From the Hollywood Reporter:
“The show, airing on Saturday nights around dinnertime in most major markets, demystified and popularized film criticism as the two chatted and traded opinions after clips of movies were shown. For the Buena Vista edition, Siskel and Ebert came up with their signature “thumbs-up/thumbs-down” appraisals; two thumbs-up (and later two big thumbs-up) was as good as a movie could get.”
Just this week, Ebert blogged about how he was going to slow down.
“Typically, I write over 200 reviews a year for the Sun-Times that are carried by Universal Press Syndicate in some 200 newspapers. Last year, I wrote the most of my career, including 306 movie reviews, a blog post or two a week, and assorted other articles. I must slow down now, which is why I’m taking what I like to call “a leave of presence.”
What in the world is a leave of presence? It means I am not going away.”
The Chicago Sun-Times, where Ebert reviewed movies for 46 years, quotes Ebert:
“‘Kindness’ covers all of my political beliefs,” he wrote, at the end of his memoirs. “No need to spell them out. I believe that if, at the end, according to our abilities, we have done something to make others a little happier, and something to make ourselves a little happier, that is about the best we can do. To make others less happy is a crime. To make ourselves unhapy is where all crime starts. We must try to contribute joy to the world. That is true no matter what our problems, our health, our circumstances. We must try. I didn’t always know this and am happy I lived long enough to find it out.”

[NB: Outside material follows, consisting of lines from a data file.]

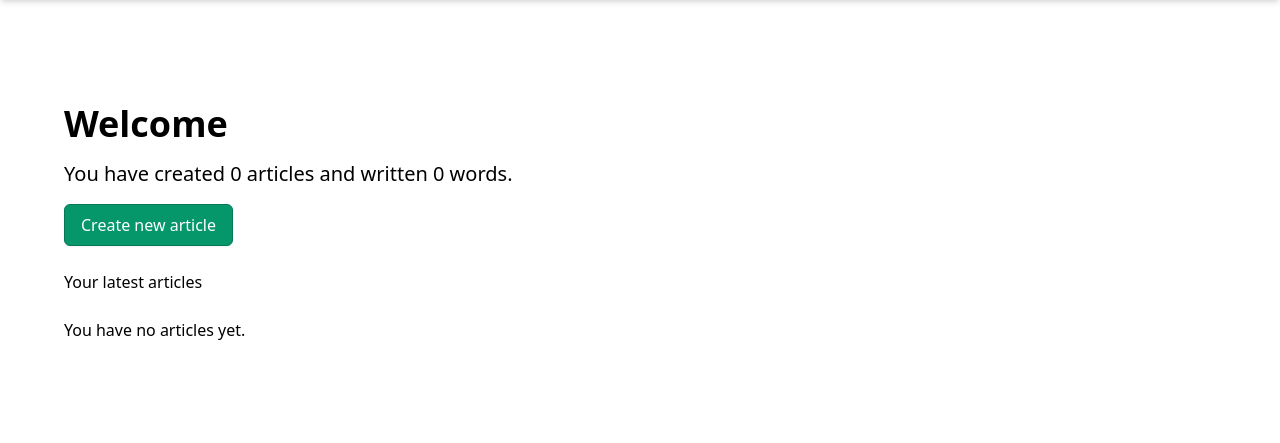
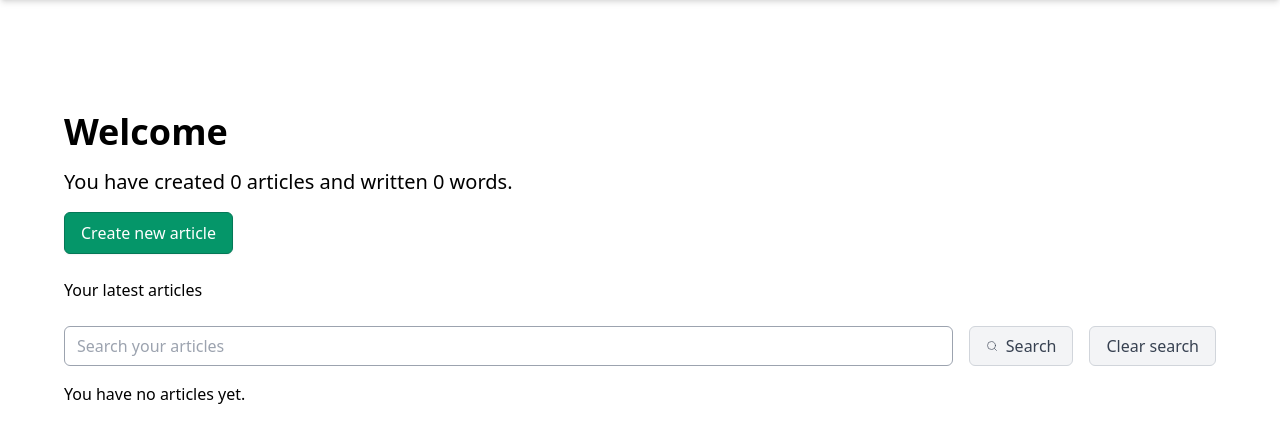
Before and after one commit to DariaAlekseeva/djangocourse, a Django app: page /articles/ in a window 1280 px wide. Shown: the part 75-518 px from the top of the page. Run offline with Django 5.2, Linux system fonts and the light colour scheme; a user stored in the database is signed in; data that the repository does not hold is empty; some libraries are stand-ins or nearby versions.

Commit message:
added pagination and search to the app

```diff
--- a/app/views.py
+++ b/app/views.py
@@ -1,4 +1,6 @@
 from typing import Any
+
+from django.contrib.messages.views import SuccessMessageMixin
 from django.db.models.query import QuerySet
 from django.shortcuts import render
 from django.urls import reverse_lazy
@@ -18,9 +20,14 @@ class ArticleListView(LoginRequiredMixin, ListView):
     template_name = "app/home.html"
     model = Article
     context_object_name = "articles"
+    paginate_by = 5
 
     def get_queryset(self) -> QuerySet[Any]:
-        return Article.objects.filter(creator=self.request.user).order_by("-created_at")
+        search =self.request.GET.get("search")
+        queryset = super().get_queryset().filter(creator=self.request.user)
+        if search:
+            queryset = queryset.filter(title__search=search)
+        return queryset.order_by("-created_at")
 
 class ArticleCreateView(LoginRequiredMixin, CreateView):
     template_name = "app/article_create.html"
@@ -45,10 +52,11 @@ class ArticleUpdateView(LoginRequiredMixin, UserPassesTestMixin, UpdateView):
 
 
 
-class ArticleDeleteView(LoginRequiredMixin, UserPassesTestMixin, DeleteView):
+class ArticleDeleteView(LoginRequiredMixin, UserPassesTestMixin, SuccessMessageMixin, DeleteView):
     template_name = "app/article_delete.html"
     model = Article
     success_url = reverse_lazy("home")
+    success_message = "Article deleted successfully"
     context_object_name = "article"
 
     def test_func(self) -> bool | None:
--- a/djangocourse/settings.py
+++ b/djangocourse/settings.py
@@ -40,6 +40,7 @@ DJANGO_APPS = [
     "django.contrib.contenttypes",
     "django.contrib.sessions",
     "django.contrib.messages",
+    "django.contrib.postgres",
     "django.contrib.staticfiles",
     "django.contrib.humanize",
 ]
--- a/static/output.css
+++ b/static/output.css
@@ -635,6 +660,18 @@ video {
   display: flex;
 }
 
+.hidden {
+  display: none;
+}
+
+.h-10 {
+  height: 2.5rem;
+}
+
+.h-3 {
+  height: 0.75rem;
+}
+
 .h-4 {
   height: 1rem;
 }
@@ -647,8 +684,16 @@ video {
   height: 1.5rem;
 }
 
+.h-7 {
+  height: 1.75rem;
+}
+
 .w-0 {
   width: 0px;
+}
+
+.w-3 {
+  width: 0.75rem;
 }
 
 .w-4 {
@@ -679,6 +728,10 @@ video {
   max-width: 36rem;
 }
 
+.flex-grow {
+  flex-grow: 1;
+}
+
 .basis-2\/5 {
   flex-basis: 40%;
 }
@@ -705,6 +762,10 @@ video {
 
 .justify-end {
   justify-content: flex-end;
+}
+
+.justify-center {
+  justify-content: center;
 }
 
 .justify-between {
@@ -721,6 +782,12 @@ video {
 
 .gap-6 {
   gap: 1.5rem;
+}
+
+.space-x-4 > :not([hidden]) ~ :not([hidden]) {
+  --tw-space-x-reverse: 0;
+  margin-right: calc(1rem * var(--tw-space-x-reverse));
+  margin-left: calc(1rem * calc(1 - var(--tw-space-x-reverse)));
 }
 
 .space-y-2 > :not([hidden]) ~ :not([hidden]) {
@@ -788,6 +855,11 @@ video {
   border-color: rgb(209 213 219 / var(--tw-border-opacity, 1));
 }
 
+.border-gray-400 {
+  --tw-border-opacity: 1;
+  border-color: rgb(156 163 175 / var(--tw-border-opacity, 1));
+}
+
 .border-gray-700 {
   --tw-border-opacity: 1;
   border-color: rgb(55 65 81 / var(--tw-border-opacity, 1));
@@ -824,6 +913,11 @@ video {
 .px-2 {
   padding-left: 0.5rem;
   padding-right: 0.5rem;
+}
+
+.px-3 {
+  padding-left: 0.75rem;
+  padding-right: 0.75rem;
 }
 
 .px-4 {
@@ -921,6 +1015,11 @@ video {
 .text-emerald-600 {
   --tw-text-opacity: 1;
   color: rgb(5 150 105 / var(--tw-text-opacity, 1));
+}
+
+.text-gray-500 {
+  --tw-text-opacity: 1;
+  color: rgb(107 114 128 / var(--tw-text-opacity, 1));
 }
 
 .text-gray-600 {
--- a/templates/app/article_delete.html
+++ b/templates/app/article_delete.html
@@ -5,10 +5,10 @@
     <h1 class="subtitle mb-2 text-4xl font-bold">Delete Article</h1>
     <p class="text-lg mb-6">Are you sure you want to delete "{{ article.title }}"?</p>
 
-    <form method="POST" cclass="flex items-center gap-4">
+    <form method="POST" cclass="flex items-center gap-4" action="{% url 'delete_article' article.id %}">
         {% csrf_token %}
         <button type="submit" class="button danger">Yes, delete it</button>
-        <a href="{% url 'home' %}" class="button secondary"> {% include "svgs/arrow-left.svg" with class="inline-block w-4 h-6 mt-[-2px] mr-2"%} No, take me back</a>
+        <a href="{% url 'update_article' article.id %}" class="button secondary"> {% include "svgs/arrow-left.svg" with class="inline-block w-4 h-6 mt-[-2px] mr-2"%} No, take me back</a>
     </form>
 
 </main>
--- a/templates/app/home.html
+++ b/templates/app/home.html
@@ -1,4 +1,3 @@
-
 {% extends "base.html" %}
 {% load humanize %}
 
@@ -14,6 +13,15 @@
     <a class="button primary inline-block mb-6 w-full sm:w-auto text-center" href="{% url "create_article" %}">Create new article</a>
 
     <h2 class="subtitle mb-6">Your latest articles</h2>
+    <form method="GET" class="mb-4 flex items-center space-x-4">
+        <input class="flex-grow border border-gray-400 rounded-md focus:ring-2 focus:ring-emerald-500 focus:border-emerald-500 px-3 h-10"
+        type="search" name="search" placeholder="Search your articles" value="{{ request.GET.search }}">
+        <button class="flex button secondary items-center justify-center h-10 ml-2" type="submit">
+            {% include "svgs/magnifier.svg" with class="h-3 w-3 mr-2" %}
+            Search
+        </button>
+        <a href="{% url 'home' %}" class="button secondary h-10 flex items-center justify-center ml-2">Clear search</a>
+    </form>
 
     {% if articles %}
     <ul>
@@ -23,12 +31,27 @@
                     class="text-2xl flex items-center"
                     href="{% url "update_article" article.id %}">
                     {{ article.title }}
-                    <span class="ml-2 px-4 py-0.5 text-xs rounded-sm uppercase bg-gray-200">{{ article.status }}</span>
+                    <span class="ml-2 px-4 py-0.5 text-xs rounded-sm uppercase article-status-{{ article.status }}">{{ article.status }}</span>
                 </a>
                 <p class="text">{{ article.word_count }} word{{ article.word_count | pluralize}}</p>
             </li>
         {% endfor %}
         </ul>
+        {% if is_paginated %}
+            <div class="flex flex-row justify-center items-center text-xl mt-6">
+                {% if page_obj.has_previous %}
+                    <a class="mx-2" href="?page={{ page_obj.previous_page_number }}{%if request.GET.search%}&search={{ request.GET.search }}{%endif%}">
+                        {% include "svgs/chevron-left.svg" with class="h-7 w-7 border border-gray-400 rounded-md p-1" %}
+                    </a>
+                {% endif %}
+                <span>Page {{page_obj.number}} of {{page_obj.paginator.num_pages}}</span>
+                {% if page_obj.has_next %}
+                    <a class="mx-2" href="?page={{ page_obj.next_page_number }}{%if request.GET.search%}&search={{ request.GET.search }}{%endif%}">
+                        {% include "svgs/chevron.svg" with class="h-7 w-7 border border-gray-400 rounded-md p-1" %}
+                    </a>
+                {% endif %}
+            </div>
+        {% endif %}
     {% else %}
         <p>You have no articles yet.</p>
     {% endif %}
--- a/templates/base.html
+++ b/templates/base.html
@@ -9,7 +9,7 @@
   <link rel="stylesheet" href="{% static 'output.css'%}">
   <link rel="stylesheet" href="https://cdn.jsdelivr.net/npm/easymde/dist/easymde.min.css">
   <script src="https://cdn.jsdelivr.net/npm/easymde/dist/easymde.min.js"></script>
-
+  <script src="https://unpkg.com/htmx.org@2.0.4"></script>
   {% block extra_head %}
   {% endblock extra_head %}
 </head>
@@ -47,6 +47,15 @@
       </div>
     </nav>
     <div class="p-2 md:p-4 lg:p-6">
+    <div class="flex justify-center mt-2 text-gray-500 font-semibold">
+      {% if messages %}
+        <ul>
+          {% for message in messages %}
+            <li class="border p-2 border-gray-400 bg-gray-200 rounded-md {{ message.tags }}">{{ message }}</li>
+          {% endfor %}
+        </ul>
+      {% endif %}
+    </div>
       {% block base_content %}
 
       {% endblock base_content %}
```
Also changed, not shown: other parts of static/output.css (+56 -0 lines), templates/app/article_update.html (line endings or trailing spaces), templates/svgs/chevron-left.svg (added), templates/svgs/magnifier.svg (added).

Below, Siskel & Ebert give a mixed review to “Aliens.”
Ebert lost part of his jaw to Thyroid cancer. Here he is talking finding his new voice at TED.